REQUIRED ACTION = Needed from the entries below: every line that holds the word "bold".

○ ○ ○ ○ ○ ○ ○

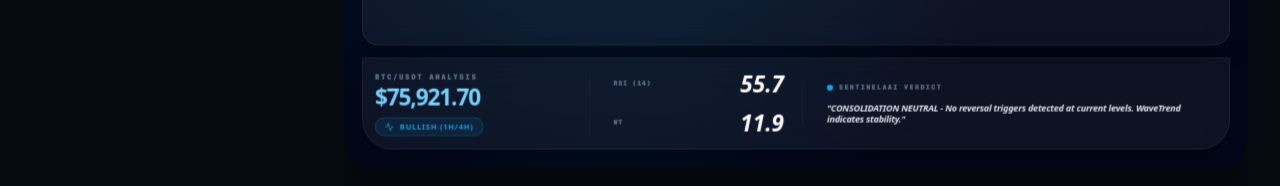
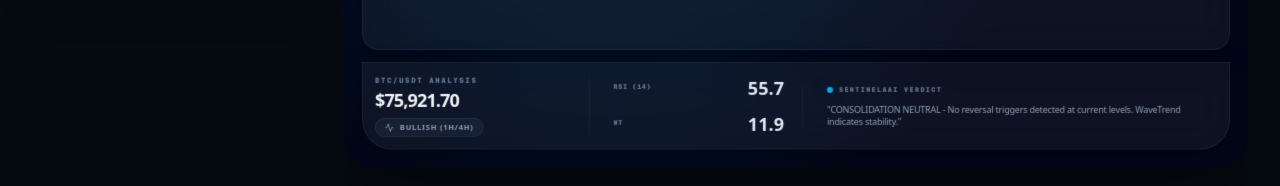
Before and after one commit to danielguollo80-ui/sentinela-web-app, a Next.js app: page / in a window 1280 px wide. Shown: the part 1123-1309 px from the top of the page. Built offline with nearby package versions, Linux system fonts and the light colour scheme; no server answers.

Commit message:
fix: muted colors for price/trend/RSI/WT to eliminate perceived glow

```diff
--- a/src/components/sentinela-bio-panel.tsx
+++ b/src/components/sentinela-bio-panel.tsx
@@ -41,11 +41,11 @@ export const SentinelaBioPanel: React.FC<SentinelaBioPanelProps> = ({
       <div className={`${isSetup ? 'col-span-2' : 'col-span-3'} space-y-2`}>
         <div className="space-y-0.5">
           <p className="text-[10px] font-black text-slate-500 uppercase tracking-[0.2em] font-mono">{symbol} ANALYSIS</p>
-          <p className="text-3xl font-black text-sky-300 tracking-tighter">${price}</p>
+          <p className="text-2xl font-bold text-slate-100 tracking-tighter">${price}</p>
         </div>
-        <div className="inline-flex items-center gap-2 bg-sentinela-blue/10 px-3 py-1 rounded-full border border-sentinela-blue/30">
-          <Activity className="w-3 h-3 text-sentinela-blue" />
-          <span className="text-[10px] font-black text-sentinela-blue uppercase tracking-widest">{trend}</span>
+        <div className="inline-flex items-center gap-2 bg-slate-800/60 px-3 py-1 rounded-full border border-slate-600/40">
+          <Activity className="w-3 h-3 text-slate-400" />
+          <span className="text-[10px] font-bold text-slate-400 uppercase tracking-widest">{trend}</span>
         </div>
       </div>
 
@@ -89,11 +89,11 @@ export const SentinelaBioPanel: React.FC<SentinelaBioPanelProps> = ({
       <div className={`${isSetup ? 'col-span-2' : 'col-span-3'} space-y-4 border-l border-white/5 ${isSetup ? 'pl-6' : 'pl-8'} pr-2`}>
         <div className="flex items-center justify-between gap-2">
           <span className="text-[9px] font-black text-slate-500 uppercase tracking-[0.1em] font-mono whitespace-nowrap">RSI (14)</span>
-          <span className={`${isSetup ? 'text-2xl' : 'text-3xl'} font-black text-white italic`}>{rsi}</span>
+          <span className={`${isSetup ? 'text-xl' : 'text-2xl'} font-bold text-slate-200`}>{rsi}</span>
         </div>
         <div className="flex items-center justify-between gap-2">
           <span className="text-[9px] font-black text-slate-500 uppercase tracking-[0.1em] font-mono whitespace-nowrap">WT</span>
-          <span className={`${isSetup ? 'text-2xl' : 'text-3xl'} font-black text-white italic`}>{wt}</span>
+          <span className={`${isSetup ? 'text-xl' : 'text-2xl'} font-bold text-slate-200`}>{wt}</span>
         </div>
       </div>
 
@@ -103,7 +103,7 @@ export const SentinelaBioPanel: React.FC<SentinelaBioPanelProps> = ({
           <div className="w-2 h-2 rounded-full bg-sentinela-blue glow-blue" />
           <p className="text-[9px] font-black text-slate-500 uppercase tracking-[0.2em] font-mono">SENTINELAAI VERDICT</p>
         </div>
-        <p className={`${isSetup ? 'text-[10px]' : 'text-xs'} font-bold text-slate-200 leading-tight tracking-tight italic line-clamp-3`}>
+        <p className={`${isSetup ? 'text-[10px]' : 'text-xs'} font-medium text-slate-400 leading-tight tracking-tight line-clamp-3`}>
           &quot;{verdict}&quot;
         </p>
       </div>
```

○ ○ ○ ○ ○ ○ ○

RESPONSE TO THIS EXERCISE =
+          <p className="text-2xl font-bold text-slate-100 tracking-tighter">${price}</p>
+          <span className="text-[10px] font-bold text-slate-400 uppercase tracking-widest">{trend}</span>
+          <span className={`${isSetup ? 'text-xl' : 'text-2xl'} font-bold text-slate-200`}>{rsi}</span>
+          <span className={`${isSetup ? 'text-xl' : 'text-2xl'} font-bold text-slate-200`}>{wt}</span>
-        <p className={`${isSetup ? 'text-[10px]' : 'text-xs'} font-bold text-slate-200 leading-tight tracking-tight italic line-clamp-3`}>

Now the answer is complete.